(RECORDED DATA begins)
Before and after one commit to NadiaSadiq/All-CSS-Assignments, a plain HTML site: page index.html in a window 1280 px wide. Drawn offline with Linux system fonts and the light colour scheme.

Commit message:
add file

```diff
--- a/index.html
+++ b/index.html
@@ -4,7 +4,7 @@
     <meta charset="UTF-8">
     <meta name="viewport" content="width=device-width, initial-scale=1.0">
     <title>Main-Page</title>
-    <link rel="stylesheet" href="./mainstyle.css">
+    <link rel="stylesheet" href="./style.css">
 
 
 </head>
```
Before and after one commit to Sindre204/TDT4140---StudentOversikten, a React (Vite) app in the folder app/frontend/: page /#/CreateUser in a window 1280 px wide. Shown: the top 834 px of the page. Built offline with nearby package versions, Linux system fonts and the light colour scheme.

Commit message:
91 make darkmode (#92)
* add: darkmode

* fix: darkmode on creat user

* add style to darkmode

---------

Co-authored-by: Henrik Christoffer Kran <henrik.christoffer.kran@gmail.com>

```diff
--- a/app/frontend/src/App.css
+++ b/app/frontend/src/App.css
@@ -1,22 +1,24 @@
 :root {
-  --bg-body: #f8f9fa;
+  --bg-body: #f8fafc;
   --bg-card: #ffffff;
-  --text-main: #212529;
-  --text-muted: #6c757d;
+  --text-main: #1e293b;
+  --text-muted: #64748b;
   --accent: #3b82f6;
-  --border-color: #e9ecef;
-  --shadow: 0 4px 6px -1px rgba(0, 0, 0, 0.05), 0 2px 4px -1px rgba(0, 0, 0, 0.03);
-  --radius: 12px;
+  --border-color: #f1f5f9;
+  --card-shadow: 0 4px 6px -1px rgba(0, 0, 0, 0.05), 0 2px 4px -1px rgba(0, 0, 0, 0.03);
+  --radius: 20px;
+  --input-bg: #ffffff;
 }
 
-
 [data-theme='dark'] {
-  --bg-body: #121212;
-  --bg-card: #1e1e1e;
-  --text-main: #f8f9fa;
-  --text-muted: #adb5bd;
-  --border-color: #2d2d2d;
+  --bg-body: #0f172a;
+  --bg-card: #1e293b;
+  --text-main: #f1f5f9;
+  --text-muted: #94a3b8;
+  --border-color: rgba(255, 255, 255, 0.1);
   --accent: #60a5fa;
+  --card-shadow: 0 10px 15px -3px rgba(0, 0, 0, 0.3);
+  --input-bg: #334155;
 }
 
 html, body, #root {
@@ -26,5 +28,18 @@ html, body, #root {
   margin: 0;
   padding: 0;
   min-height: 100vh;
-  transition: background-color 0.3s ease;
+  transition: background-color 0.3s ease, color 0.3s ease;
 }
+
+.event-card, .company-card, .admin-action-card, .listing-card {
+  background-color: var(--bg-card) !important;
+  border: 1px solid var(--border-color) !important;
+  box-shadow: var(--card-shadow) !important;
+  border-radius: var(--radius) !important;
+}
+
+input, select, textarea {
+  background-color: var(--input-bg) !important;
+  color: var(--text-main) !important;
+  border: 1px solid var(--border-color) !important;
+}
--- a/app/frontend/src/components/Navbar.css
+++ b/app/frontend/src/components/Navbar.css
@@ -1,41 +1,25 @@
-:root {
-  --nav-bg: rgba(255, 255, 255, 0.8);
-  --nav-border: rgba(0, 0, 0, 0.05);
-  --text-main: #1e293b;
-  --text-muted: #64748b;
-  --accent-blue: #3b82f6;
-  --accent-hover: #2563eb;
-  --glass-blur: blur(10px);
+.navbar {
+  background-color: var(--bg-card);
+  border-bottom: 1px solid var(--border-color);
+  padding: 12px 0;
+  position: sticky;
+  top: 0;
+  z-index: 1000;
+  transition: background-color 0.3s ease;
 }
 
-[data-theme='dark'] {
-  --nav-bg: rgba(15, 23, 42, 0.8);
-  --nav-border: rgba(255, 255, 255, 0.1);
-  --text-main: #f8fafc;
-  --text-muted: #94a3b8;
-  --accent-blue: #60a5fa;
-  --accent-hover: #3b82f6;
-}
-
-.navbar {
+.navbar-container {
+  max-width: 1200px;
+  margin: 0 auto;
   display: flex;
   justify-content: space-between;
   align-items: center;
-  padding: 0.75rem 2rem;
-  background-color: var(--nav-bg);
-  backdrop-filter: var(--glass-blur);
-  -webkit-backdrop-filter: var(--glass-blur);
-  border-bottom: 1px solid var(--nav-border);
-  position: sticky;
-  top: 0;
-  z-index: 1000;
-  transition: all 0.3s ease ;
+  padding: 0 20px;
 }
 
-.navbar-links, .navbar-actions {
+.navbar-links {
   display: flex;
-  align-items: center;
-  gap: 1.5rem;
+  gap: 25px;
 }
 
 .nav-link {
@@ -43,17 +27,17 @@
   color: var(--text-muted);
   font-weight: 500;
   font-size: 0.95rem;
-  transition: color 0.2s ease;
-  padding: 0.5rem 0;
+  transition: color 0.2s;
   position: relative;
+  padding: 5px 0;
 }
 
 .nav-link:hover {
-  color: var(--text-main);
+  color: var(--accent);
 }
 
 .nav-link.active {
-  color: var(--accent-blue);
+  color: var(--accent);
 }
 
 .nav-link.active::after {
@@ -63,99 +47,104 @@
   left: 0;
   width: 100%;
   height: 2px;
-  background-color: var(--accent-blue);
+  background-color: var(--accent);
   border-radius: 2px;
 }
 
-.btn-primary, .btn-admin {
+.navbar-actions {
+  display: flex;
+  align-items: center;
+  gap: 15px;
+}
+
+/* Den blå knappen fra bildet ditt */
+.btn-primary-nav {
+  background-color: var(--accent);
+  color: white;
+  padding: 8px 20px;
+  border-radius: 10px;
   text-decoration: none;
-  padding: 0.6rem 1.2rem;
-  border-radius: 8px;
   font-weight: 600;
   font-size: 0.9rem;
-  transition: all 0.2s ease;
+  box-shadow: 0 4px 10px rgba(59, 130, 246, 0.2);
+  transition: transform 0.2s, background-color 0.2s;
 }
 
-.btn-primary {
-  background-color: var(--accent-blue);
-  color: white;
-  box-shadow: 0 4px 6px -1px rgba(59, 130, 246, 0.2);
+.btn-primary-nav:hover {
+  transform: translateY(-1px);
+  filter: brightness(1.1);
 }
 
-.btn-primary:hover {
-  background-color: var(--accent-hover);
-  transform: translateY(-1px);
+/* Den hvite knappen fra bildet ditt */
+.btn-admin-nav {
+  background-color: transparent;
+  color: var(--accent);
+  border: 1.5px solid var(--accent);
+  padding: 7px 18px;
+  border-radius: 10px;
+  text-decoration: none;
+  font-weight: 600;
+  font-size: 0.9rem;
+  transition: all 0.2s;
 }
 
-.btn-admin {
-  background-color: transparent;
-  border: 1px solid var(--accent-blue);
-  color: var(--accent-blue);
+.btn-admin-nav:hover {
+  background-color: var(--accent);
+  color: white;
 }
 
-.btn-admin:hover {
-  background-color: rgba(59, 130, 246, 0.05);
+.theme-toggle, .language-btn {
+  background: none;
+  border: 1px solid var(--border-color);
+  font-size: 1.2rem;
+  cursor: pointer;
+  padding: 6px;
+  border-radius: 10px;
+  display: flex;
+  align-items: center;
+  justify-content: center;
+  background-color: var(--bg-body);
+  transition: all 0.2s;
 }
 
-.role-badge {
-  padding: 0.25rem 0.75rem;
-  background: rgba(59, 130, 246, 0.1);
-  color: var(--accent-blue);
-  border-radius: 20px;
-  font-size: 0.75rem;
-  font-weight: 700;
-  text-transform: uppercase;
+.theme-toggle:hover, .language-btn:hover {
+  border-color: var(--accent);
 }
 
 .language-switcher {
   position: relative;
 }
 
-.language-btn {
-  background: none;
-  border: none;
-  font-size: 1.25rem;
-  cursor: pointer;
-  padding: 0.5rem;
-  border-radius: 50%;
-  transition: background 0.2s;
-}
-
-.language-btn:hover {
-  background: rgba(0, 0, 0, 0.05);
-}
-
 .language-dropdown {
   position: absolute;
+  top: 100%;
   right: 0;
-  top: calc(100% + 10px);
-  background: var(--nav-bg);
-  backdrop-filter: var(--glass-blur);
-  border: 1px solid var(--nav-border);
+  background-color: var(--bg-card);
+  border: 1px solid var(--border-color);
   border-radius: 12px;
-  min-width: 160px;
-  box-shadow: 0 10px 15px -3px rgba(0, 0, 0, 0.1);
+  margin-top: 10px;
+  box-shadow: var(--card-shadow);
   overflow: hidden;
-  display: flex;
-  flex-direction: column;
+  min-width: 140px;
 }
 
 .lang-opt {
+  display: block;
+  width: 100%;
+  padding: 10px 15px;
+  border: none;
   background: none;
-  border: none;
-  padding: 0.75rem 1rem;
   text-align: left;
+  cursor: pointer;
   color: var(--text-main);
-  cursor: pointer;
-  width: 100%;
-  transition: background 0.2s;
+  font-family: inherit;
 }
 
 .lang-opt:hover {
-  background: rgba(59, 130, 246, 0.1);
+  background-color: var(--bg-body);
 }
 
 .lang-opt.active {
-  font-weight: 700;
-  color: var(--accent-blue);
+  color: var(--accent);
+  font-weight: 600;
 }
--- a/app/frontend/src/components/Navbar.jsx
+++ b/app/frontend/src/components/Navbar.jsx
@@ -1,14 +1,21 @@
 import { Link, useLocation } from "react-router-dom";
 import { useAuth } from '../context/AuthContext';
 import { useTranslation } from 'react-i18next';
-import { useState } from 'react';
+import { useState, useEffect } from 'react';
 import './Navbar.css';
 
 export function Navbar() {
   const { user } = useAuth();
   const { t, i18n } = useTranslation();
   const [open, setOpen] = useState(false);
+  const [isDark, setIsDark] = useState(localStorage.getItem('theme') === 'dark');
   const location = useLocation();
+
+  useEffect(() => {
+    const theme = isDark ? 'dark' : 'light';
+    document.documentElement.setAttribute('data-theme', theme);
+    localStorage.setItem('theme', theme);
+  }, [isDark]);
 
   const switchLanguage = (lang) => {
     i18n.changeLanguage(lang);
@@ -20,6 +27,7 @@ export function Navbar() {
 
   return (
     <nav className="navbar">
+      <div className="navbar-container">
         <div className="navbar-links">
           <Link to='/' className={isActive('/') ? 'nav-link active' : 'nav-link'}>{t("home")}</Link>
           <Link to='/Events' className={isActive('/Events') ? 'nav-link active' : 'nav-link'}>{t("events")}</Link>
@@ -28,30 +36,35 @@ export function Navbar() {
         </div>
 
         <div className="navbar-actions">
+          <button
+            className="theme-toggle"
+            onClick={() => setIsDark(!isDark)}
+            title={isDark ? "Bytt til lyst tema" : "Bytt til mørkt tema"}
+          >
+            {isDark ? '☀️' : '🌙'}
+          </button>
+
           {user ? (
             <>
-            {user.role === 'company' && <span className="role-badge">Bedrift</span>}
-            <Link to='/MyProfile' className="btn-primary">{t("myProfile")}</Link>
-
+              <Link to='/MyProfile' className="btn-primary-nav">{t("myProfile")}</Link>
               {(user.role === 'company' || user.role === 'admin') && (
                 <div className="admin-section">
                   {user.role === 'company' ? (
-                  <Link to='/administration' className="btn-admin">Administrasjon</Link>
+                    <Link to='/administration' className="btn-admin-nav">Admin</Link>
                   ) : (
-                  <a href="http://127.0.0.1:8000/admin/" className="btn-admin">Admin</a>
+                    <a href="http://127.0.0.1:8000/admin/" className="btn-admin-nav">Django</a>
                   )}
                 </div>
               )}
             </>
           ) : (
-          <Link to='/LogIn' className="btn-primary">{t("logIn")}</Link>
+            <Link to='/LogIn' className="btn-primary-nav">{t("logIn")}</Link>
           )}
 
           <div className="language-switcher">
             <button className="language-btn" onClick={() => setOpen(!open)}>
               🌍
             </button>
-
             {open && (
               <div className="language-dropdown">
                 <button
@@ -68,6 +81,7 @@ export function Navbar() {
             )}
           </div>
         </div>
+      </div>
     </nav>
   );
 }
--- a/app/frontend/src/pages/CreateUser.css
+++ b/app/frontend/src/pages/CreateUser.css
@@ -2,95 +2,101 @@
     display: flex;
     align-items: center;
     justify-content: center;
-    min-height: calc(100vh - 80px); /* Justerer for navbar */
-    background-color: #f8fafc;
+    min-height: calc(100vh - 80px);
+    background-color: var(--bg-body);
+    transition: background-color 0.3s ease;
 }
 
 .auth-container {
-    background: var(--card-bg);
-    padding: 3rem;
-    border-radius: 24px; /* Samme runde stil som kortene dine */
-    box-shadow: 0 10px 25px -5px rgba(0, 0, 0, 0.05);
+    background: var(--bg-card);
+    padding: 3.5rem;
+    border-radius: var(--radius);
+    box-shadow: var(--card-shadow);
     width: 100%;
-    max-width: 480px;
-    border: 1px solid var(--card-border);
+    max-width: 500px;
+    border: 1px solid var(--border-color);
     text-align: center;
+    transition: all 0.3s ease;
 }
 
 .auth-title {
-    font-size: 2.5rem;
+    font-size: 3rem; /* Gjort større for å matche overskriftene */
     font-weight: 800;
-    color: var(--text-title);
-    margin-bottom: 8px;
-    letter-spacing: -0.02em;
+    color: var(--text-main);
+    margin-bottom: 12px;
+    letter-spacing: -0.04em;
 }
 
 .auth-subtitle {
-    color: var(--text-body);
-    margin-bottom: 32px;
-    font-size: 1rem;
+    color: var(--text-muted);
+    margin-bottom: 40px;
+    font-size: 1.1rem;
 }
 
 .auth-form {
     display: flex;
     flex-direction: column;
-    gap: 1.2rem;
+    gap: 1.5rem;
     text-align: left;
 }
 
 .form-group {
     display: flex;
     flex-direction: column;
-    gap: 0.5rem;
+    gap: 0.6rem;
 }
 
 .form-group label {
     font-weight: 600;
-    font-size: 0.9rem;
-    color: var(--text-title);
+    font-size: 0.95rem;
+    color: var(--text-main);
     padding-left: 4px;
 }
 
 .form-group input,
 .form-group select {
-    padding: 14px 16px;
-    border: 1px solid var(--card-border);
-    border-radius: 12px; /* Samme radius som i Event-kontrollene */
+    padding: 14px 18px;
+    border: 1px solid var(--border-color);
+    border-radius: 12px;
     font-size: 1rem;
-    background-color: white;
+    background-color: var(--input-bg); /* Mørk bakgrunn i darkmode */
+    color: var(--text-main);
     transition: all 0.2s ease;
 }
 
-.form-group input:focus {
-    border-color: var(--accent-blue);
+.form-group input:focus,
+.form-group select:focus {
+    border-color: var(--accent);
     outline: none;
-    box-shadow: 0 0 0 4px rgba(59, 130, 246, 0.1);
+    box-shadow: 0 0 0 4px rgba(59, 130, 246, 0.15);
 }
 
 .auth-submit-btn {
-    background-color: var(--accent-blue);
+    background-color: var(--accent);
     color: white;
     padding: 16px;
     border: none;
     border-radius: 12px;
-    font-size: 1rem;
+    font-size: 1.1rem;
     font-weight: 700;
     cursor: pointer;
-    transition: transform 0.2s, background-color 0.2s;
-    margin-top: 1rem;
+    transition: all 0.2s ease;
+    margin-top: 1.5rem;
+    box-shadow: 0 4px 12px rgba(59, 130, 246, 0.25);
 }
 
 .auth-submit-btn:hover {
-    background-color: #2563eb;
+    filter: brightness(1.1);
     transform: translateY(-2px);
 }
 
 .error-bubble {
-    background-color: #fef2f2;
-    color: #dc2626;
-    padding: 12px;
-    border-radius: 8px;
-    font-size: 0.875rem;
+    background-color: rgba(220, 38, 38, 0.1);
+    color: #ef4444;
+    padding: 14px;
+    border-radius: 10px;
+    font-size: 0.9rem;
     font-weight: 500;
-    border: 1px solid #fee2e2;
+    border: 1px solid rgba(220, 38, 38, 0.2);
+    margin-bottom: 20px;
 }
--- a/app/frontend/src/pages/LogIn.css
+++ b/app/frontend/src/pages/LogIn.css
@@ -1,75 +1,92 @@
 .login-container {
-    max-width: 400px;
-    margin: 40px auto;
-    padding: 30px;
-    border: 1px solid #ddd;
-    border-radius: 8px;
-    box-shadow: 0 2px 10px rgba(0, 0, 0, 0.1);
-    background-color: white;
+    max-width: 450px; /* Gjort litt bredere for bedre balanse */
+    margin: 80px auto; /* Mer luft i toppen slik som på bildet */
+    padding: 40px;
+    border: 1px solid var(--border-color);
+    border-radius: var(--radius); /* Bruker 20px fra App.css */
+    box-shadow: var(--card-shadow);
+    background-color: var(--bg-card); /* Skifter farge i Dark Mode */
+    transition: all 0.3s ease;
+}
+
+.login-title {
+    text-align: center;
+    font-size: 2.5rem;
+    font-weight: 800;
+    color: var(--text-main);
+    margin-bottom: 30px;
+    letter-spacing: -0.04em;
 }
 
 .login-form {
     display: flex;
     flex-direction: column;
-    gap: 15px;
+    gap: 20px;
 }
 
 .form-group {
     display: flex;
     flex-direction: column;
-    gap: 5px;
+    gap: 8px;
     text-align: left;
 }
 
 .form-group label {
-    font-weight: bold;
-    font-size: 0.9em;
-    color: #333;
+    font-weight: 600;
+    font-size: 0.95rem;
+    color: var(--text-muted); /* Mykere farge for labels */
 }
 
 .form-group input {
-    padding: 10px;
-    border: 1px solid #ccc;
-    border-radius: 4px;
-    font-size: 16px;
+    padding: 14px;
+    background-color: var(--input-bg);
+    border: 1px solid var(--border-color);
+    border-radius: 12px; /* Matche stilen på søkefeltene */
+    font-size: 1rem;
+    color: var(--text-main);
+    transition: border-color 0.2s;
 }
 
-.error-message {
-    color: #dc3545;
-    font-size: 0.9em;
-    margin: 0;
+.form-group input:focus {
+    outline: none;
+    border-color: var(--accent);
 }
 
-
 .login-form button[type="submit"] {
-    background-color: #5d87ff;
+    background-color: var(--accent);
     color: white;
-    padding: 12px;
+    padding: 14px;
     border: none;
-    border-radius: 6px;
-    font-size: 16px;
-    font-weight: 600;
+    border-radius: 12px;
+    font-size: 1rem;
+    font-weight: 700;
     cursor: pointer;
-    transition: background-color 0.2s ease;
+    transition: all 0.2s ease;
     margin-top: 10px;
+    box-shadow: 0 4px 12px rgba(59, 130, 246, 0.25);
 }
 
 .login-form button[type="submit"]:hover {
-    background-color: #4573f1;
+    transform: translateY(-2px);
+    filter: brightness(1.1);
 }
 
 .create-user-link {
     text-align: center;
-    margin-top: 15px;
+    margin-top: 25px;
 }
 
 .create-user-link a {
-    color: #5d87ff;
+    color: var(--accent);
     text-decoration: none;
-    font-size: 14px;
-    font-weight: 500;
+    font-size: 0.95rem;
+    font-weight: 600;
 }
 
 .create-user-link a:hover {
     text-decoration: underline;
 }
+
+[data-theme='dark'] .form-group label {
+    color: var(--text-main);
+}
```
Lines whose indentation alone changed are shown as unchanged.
(RECORDED DATA ends)
Using the records above, filter out every line that lacks the string "bottom" and copy the rest.

*FINISHED TASK:*
+  border-bottom: 1px solid var(--border-color);
-  border-bottom: 1px solid var(--nav-border);
-    margin-bottom: 8px;
+    margin-bottom: 12px;
-    margin-bottom: 32px;
+    margin-bottom: 40px;
+    margin-bottom: 20px;
+    margin-bottom: 30px;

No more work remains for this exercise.